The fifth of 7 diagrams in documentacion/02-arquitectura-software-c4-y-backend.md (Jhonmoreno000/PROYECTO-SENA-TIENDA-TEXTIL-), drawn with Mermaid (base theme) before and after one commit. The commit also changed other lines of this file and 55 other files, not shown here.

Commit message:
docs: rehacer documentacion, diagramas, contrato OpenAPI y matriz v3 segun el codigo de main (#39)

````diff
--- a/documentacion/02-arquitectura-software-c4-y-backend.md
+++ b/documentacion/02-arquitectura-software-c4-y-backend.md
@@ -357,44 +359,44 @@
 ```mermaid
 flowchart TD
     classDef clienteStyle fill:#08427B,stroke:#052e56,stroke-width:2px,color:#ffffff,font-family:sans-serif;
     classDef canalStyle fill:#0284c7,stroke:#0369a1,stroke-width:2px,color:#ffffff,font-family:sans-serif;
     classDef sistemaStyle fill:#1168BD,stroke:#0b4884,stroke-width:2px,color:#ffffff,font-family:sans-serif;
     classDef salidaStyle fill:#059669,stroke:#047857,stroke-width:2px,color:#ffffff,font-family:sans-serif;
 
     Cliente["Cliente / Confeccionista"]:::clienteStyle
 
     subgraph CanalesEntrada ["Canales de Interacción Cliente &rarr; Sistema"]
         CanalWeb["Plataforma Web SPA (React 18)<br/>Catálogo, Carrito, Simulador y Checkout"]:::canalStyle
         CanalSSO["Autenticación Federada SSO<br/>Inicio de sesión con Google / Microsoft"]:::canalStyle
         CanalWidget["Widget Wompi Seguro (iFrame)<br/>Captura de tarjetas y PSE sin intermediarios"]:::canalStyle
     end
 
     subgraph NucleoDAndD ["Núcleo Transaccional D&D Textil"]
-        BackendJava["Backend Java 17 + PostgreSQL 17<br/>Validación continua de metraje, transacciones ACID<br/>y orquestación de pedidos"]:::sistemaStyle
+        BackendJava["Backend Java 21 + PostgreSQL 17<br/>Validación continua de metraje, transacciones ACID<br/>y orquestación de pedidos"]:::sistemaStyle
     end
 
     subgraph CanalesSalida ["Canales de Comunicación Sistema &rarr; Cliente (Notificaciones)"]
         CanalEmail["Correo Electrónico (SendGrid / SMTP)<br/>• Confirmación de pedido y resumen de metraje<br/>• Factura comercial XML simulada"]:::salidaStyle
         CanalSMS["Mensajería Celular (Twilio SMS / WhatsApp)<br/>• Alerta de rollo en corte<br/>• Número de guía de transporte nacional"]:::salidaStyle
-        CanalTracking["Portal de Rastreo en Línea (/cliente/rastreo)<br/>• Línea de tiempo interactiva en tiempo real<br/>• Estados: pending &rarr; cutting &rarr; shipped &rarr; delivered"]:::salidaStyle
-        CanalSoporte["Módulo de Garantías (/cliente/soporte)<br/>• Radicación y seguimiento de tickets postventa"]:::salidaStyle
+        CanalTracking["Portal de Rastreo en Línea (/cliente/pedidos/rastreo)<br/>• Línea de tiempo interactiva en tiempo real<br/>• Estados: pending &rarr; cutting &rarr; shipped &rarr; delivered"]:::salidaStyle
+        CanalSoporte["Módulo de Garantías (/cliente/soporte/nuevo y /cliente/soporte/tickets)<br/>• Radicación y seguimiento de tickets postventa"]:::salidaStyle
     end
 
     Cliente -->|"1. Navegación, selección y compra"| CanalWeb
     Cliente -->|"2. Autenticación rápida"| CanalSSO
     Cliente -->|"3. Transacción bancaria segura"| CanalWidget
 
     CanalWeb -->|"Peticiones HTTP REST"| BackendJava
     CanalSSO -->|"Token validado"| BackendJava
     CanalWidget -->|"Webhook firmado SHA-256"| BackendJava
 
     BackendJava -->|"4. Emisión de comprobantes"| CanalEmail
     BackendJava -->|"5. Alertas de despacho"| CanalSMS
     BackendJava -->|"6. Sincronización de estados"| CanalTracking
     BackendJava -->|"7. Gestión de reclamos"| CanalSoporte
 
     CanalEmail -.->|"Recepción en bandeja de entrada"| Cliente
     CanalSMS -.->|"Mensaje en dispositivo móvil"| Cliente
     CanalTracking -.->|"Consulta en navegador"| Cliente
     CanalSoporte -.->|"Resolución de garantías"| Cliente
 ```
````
◆ ◆ ◆ ◆ ◆ ◆ ◆
Action item | All lines in the listing above should be written out again exactly.

Task solution |
The fifth of 7 diagrams in documentacion/02-arquitectura-software-c4-y-backend.md (Jhonmoreno000/PROYECTO-SENA-TIENDA-TEXTIL-), drawn with Mermaid (base theme) before and after one commit. The commit also changed other lines of this file and 55 other files, not shown here.

Commit message:
docs: rehacer documentacion, diagramas, contrato OpenAPI y matriz v3 segun el codigo de main (#39)

````diff
--- a/documentacion/02-arquitectura-software-c4-y-backend.md
+++ b/documentacion/02-arquitectura-software-c4-y-backend.md
@@ -357,44 +359,44 @@
 ```mermaid
 flowchart TD
     classDef clienteStyle fill:#08427B,stroke:#052e56,stroke-width:2px,color:#ffffff,font-family:sans-serif;
     classDef canalStyle fill:#0284c7,stroke:#0369a1,stroke-width:2px,color:#ffffff,font-family:sans-serif;
     classDef sistemaStyle fill:#1168BD,stroke:#0b4884,stroke-width:2px,color:#ffffff,font-family:sans-serif;
     classDef salidaStyle fill:#059669,stroke:#047857,stroke-width:2px,color:#ffffff,font-family:sans-serif;
 
     Cliente["Cliente / Confeccionista"]:::clienteStyle
 
     subgraph CanalesEntrada ["Canales de Interacción Cliente &rarr; Sistema"]
         CanalWeb["Plataforma Web SPA (React 18)<br/>Catálogo, Carrito, Simulador y Checkout"]:::canalStyle
         CanalSSO["Autenticación Federada SSO<br/>Inicio de sesión con Google / Microsoft"]:::canalStyle
         CanalWidget["Widget Wompi Seguro (iFrame)<br/>Captura de tarjetas y PSE sin intermediarios"]:::canalStyle
     end
 
     subgraph NucleoDAndD ["Núcleo Transaccional D&D Textil"]
-        BackendJava["Backend Java 17 + PostgreSQL 17<br/>Validación continua de metraje, transacciones ACID<br/>y orquestación de pedidos"]:::sistemaStyle
+        BackendJava["Backend Java 21 + PostgreSQL 17<br/>Validación continua de metraje, transacciones ACID<br/>y orquestación de pedidos"]:::sistemaStyle
     end
 
     subgraph CanalesSalida ["Canales de Comunicación Sistema &rarr; Cliente (Notificaciones)"]
         CanalEmail["Correo Electrónico (SendGrid / SMTP)<br/>• Confirmación de pedido y resumen de metraje<br/>• Factura comercial XML simulada"]:::salidaStyle
         CanalSMS["Mensajería Celular (Twilio SMS / WhatsApp)<br/>• Alerta de rollo en corte<br/>• Número de guía de transporte nacional"]:::salidaStyle
-        CanalTracking["Portal de Rastreo en Línea (/cliente/rastreo)<br/>• Línea de tiempo interactiva en tiempo real<br/>• Estados: pending &rarr; cutting &rarr; shipped &rarr; delivered"]:::salidaStyle
-        CanalSoporte["Módulo de Garantías (/cliente/soporte)<br/>• Radicación y seguimiento de tickets postventa"]:::salidaStyle
+        CanalTracking["Portal de Rastreo en Línea (/cliente/pedidos/rastreo)<br/>• Línea de tiempo interactiva en tiempo real<br/>• Estados: pending &rarr; cutting &rarr; shipped &rarr; delivered"]:::salidaStyle
+        CanalSoporte["Módulo de Garantías (/cliente/soporte/nuevo y /cliente/soporte/tickets)<br/>• Radicación y seguimiento de tickets postventa"]:::salidaStyle
     end
 
     Cliente -->|"1. Navegación, selección y compra"| CanalWeb
     Cliente -->|"2. Autenticación rápida"| CanalSSO
     Cliente -->|"3. Transacción bancaria segura"| CanalWidget
 
     CanalWeb -->|"Peticiones HTTP REST"| BackendJava
     CanalSSO -->|"Token validado"| BackendJava
     CanalWidget -->|"Webhook firmado SHA-256"| BackendJava
 
     BackendJava -->|"4. Emisión de comprobantes"| CanalEmail
     BackendJava -->|"5. Alertas de despacho"| CanalSMS
     BackendJava -->|"6. Sincronización de estados"| CanalTracking
     BackendJava -->|"7. Gestión de reclamos"| CanalSoporte
 
     CanalEmail -.->|"Recepción en bandeja de entrada"| Cliente
     CanalSMS -.->|"Mensaje en dispositivo móvil"| Cliente
     CanalTracking -.->|"Consulta en navegador"| Cliente
     CanalSoporte -.->|"Resolución de garantías"| Cliente
 ```
````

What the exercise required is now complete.